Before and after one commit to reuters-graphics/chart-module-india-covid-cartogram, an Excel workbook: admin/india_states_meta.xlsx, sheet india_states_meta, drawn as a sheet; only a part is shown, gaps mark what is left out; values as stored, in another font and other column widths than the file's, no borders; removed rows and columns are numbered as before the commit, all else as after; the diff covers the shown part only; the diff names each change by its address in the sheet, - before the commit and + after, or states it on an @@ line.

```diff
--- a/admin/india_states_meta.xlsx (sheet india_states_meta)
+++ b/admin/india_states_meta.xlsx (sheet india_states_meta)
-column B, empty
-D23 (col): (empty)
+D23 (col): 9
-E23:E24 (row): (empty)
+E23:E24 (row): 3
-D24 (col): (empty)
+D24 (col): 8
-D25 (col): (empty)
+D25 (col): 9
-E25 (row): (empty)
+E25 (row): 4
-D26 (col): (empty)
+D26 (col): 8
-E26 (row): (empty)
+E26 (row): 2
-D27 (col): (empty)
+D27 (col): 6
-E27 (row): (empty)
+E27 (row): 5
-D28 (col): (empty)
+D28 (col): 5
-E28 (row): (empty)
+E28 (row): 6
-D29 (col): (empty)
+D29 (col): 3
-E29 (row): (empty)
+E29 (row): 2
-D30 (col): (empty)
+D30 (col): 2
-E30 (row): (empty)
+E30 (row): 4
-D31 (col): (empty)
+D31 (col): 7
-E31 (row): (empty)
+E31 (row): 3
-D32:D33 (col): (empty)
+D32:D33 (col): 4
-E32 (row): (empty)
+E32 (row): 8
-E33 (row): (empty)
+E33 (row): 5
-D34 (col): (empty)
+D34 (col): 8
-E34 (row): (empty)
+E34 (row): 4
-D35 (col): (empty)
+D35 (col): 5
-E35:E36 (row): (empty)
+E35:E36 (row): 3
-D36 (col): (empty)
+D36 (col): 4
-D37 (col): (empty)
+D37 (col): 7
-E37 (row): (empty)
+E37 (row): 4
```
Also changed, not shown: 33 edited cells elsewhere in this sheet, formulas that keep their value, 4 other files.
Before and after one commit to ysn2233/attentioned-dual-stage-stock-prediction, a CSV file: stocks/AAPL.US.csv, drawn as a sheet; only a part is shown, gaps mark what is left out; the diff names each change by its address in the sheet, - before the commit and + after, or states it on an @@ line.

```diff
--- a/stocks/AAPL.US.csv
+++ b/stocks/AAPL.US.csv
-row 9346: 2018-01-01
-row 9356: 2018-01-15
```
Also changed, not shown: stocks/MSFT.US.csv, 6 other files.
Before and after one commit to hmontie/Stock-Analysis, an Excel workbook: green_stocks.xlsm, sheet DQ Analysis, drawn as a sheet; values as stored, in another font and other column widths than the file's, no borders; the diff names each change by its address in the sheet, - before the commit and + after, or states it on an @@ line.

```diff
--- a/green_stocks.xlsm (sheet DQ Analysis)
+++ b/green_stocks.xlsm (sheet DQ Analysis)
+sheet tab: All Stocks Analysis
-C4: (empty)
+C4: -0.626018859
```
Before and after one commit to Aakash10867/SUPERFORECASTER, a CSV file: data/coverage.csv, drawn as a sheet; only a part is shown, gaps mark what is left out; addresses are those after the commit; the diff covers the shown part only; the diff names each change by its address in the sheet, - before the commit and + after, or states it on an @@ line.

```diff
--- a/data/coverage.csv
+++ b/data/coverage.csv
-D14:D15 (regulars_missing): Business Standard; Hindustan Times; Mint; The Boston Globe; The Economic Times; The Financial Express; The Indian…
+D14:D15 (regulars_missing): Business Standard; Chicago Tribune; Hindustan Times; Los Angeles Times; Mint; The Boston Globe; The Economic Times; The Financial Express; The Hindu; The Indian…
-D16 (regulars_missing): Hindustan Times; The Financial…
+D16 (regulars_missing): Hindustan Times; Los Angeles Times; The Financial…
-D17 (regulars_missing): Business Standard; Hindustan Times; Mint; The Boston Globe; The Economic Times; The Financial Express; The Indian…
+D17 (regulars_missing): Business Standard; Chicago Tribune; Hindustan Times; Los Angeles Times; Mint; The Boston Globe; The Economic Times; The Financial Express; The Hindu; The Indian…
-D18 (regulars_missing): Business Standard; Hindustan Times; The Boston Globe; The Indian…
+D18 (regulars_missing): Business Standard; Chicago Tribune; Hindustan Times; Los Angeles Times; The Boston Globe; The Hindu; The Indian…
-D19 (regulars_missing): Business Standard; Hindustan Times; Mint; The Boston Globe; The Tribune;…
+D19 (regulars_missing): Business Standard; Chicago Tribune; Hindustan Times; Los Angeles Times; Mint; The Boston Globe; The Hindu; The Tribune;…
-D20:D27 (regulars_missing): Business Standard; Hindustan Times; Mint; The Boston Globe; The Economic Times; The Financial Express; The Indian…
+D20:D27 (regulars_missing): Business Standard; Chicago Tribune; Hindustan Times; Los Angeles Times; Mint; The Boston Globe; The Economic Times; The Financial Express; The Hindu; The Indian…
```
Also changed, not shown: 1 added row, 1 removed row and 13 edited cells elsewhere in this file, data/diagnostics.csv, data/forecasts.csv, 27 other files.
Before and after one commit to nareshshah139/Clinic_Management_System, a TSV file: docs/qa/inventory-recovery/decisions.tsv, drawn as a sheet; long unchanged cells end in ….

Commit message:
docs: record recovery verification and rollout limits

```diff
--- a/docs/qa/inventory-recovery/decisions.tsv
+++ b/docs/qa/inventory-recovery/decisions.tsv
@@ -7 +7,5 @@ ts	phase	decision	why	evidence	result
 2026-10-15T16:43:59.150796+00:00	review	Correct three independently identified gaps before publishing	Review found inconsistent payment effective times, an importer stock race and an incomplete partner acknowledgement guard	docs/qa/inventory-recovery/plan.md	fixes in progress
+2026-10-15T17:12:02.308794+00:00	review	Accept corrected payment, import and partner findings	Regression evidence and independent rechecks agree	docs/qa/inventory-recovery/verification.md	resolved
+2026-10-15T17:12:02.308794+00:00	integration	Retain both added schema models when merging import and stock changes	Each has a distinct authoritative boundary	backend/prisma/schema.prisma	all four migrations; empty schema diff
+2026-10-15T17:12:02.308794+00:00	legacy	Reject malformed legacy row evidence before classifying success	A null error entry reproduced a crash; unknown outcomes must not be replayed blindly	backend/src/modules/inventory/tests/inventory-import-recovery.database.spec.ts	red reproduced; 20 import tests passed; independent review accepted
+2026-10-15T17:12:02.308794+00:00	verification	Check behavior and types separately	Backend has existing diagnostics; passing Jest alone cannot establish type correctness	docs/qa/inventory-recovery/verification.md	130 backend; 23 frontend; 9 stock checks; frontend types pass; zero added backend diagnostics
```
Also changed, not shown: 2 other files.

PROBLEM DESCRIPTION
Print the entries exactly. Include every one.

RESPONSE AREA
Before and after one commit to reuters-graphics/chart-module-india-covid-cartogram, an Excel workbook: admin/india_states_meta.xlsx, sheet india_states_meta, drawn as a sheet; only a part is shown, gaps mark what is left out; values as stored, in another font and other column widths than the file's, no borders; removed rows and columns are numbered as before the commit, all else as after; the diff covers the shown part only; the diff names each change by its address in the sheet, - before the commit and + after, or states it on an @@ line.

```diff
--- a/admin/india_states_meta.xlsx (sheet india_states_meta)
+++ b/admin/india_states_meta.xlsx (sheet india_states_meta)
-column B, empty
-D23 (col): (empty)
+D23 (col): 9
-E23:E24 (row): (empty)
+E23:E24 (row): 3
-D24 (col): (empty)
+D24 (col): 8
-D25 (col): (empty)
+D25 (col): 9
-E25 (row): (empty)
+E25 (row): 4
-D26 (col): (empty)
+D26 (col): 8
-E26 (row): (empty)
+E26 (row): 2
-D27 (col): (empty)
+D27 (col): 6
-E27 (row): (empty)
+E27 (row): 5
-D28 (col): (empty)
+D28 (col): 5
-E28 (row): (empty)
+E28 (row): 6
-D29 (col): (empty)
+D29 (col): 3
-E29 (row): (empty)
+E29 (row): 2
-D30 (col): (empty)
+D30 (col): 2
-E30 (row): (empty)
+E30 (row): 4
-D31 (col): (empty)
+D31 (col): 7
-E31 (row): (empty)
+E31 (row): 3
-D32:D33 (col): (empty)
+D32:D33 (col): 4
-E32 (row): (empty)
+E32 (row): 8
-E33 (row): (empty)
+E33 (row): 5
-D34 (col): (empty)
+D34 (col): 8
-E34 (row): (empty)
+E34 (row): 4
-D35 (col): (empty)
+D35 (col): 5
-E35:E36 (row): (empty)
+E35:E36 (row): 3
-D36 (col): (empty)
+D36 (col): 4
-D37 (col): (empty)
+D37 (col): 7
-E37 (row): (empty)
+E37 (row): 4
```
Also changed, not shown: 33 edited cells elsewhere in this sheet, formulas that keep their value, 4 other files.
Before and after one commit to ysn2233/attentioned-dual-stage-stock-prediction, a CSV file: stocks/AAPL.US.csv, drawn as a sheet; only a part is shown, gaps mark what is left out; the diff names each change by its address in the sheet, - before the commit and + after, or states it on an @@ line.

```diff
--- a/stocks/AAPL.US.csv
+++ b/stocks/AAPL.US.csv
-row 9346: 2018-01-01
-row 9356: 2018-01-15
```
Also changed, not shown: stocks/MSFT.US.csv, 6 other files.
Before and after one commit to hmontie/Stock-Analysis, an Excel workbook: green_stocks.xlsm, sheet DQ Analysis, drawn as a sheet; values as stored, in another font and other column widths than the file's, no borders; the diff names each change by its address in the sheet, - before the commit and + after, or states it on an @@ line.

```diff
--- a/green_stocks.xlsm (sheet DQ Analysis)
+++ b/green_stocks.xlsm (sheet DQ Analysis)
+sheet tab: All Stocks Analysis
-C4: (empty)
+C4: -0.626018859
```
Before and after one commit to Aakash10867/SUPERFORECASTER, a CSV file: data/coverage.csv, drawn as a sheet; only a part is shown, gaps mark what is left out; addresses are those after the commit; the diff covers the shown part only; the diff names each change by its address in the sheet, - before the commit and + after, or states it on an @@ line.

```diff
--- a/data/coverage.csv
+++ b/data/coverage.csv
-D14:D15 (regulars_missing): Business Standard; Hindustan Times; Mint; The Boston Globe; The Economic Times; The Financial Express; The Indian…
+D14:D15 (regulars_missing): Business Standard; Chicago Tribune; Hindustan Times; Los Angeles Times; Mint; The Boston Globe; The Economic Times; The Financial Express; The Hindu; The Indian…
-D16 (regulars_missing): Hindustan Times; The Financial…
+D16 (regulars_missing): Hindustan Times; Los Angeles Times; The Financial…
-D17 (regulars_missing): Business Standard; Hindustan Times; Mint; The Boston Globe; The Economic Times; The Financial Express; The Indian…
+D17 (regulars_missing): Business Standard; Chicago Tribune; Hindustan Times; Los Angeles Times; Mint; The Boston Globe; The Economic Times; The Financial Express; The Hindu; The Indian…
-D18 (regulars_missing): Business Standard; Hindustan Times; The Boston Globe; The Indian…
+D18 (regulars_missing): Business Standard; Chicago Tribune; Hindustan Times; Los Angeles Times; The Boston Globe; The Hindu; The Indian…
-D19 (regulars_missing): Business Standard; Hindustan Times; Mint; The Boston Globe; The Tribune;…
+D19 (regulars_missing): Business Standard; Chicago Tribune; Hindustan Times; Los Angeles Times; Mint; The Boston Globe; The Hindu; The Tribune;…
-D20:D27 (regulars_missing): Business Standard; Hindustan Times; Mint; The Boston Globe; The Economic Times; The Financial Express; The Indian…
+D20:D27 (regulars_missing): Business Standard; Chicago Tribune; Hindustan Times; Los Angeles Times; Mint; The Boston Globe; The Economic Times; The Financial Express; The Hindu; The Indian…
```
Also changed, not shown: 1 added row, 1 removed row and 13 edited cells elsewhere in this file, data/diagnostics.csv, data/forecasts.csv, 27 other files.
Before and after one commit to nareshshah139/Clinic_Management_System, a TSV file: docs/qa/inventory-recovery/decisions.tsv, drawn as a sheet; long unchanged cells end in ….

Commit message:
docs: record recovery verification and rollout limits

```diff
--- a/docs/qa/inventory-recovery/decisions.tsv
+++ b/docs/qa/inventory-recovery/decisions.tsv
@@ -7 +7,5 @@ ts	phase	decision	why	evidence	result
 2026-10-15T16:43:59.150796+00:00	review	Correct three independently identified gaps before publishing	Review found inconsistent payment effective times, an importer stock race and an incomplete partner acknowledgement guard	docs/qa/inventory-recovery/plan.md	fixes in progress
+2026-10-15T17:12:02.308794+00:00	review	Accept corrected payment, import and partner findings	Regression evidence and independent rechecks agree	docs/qa/inventory-recovery/verification.md	resolved
+2026-10-15T17:12:02.308794+00:00	integration	Retain both added schema models when merging import and stock changes	Each has a distinct authoritative boundary	backend/prisma/schema.prisma	all four migrations; empty schema diff
+2026-10-15T17:12:02.308794+00:00	legacy	Reject malformed legacy row evidence before classifying success	A null error entry reproduced a crash; unknown outcomes must not be replayed blindly	backend/src/modules/inventory/tests/inventory-import-recovery.database.spec.ts	red reproduced; 20 import tests passed; independent review accepted
+2026-10-15T17:12:02.308794+00:00	verification	Check behavior and types separately	Backend has existing diagnostics; passing Jest alone cannot establish type correctness	docs/qa/inventory-recovery/verification.md	130 backend; 23 frontend; 9 stock checks; frontend types pass; zero added backend diagnostics
```
Also changed, not shown: 2 other files.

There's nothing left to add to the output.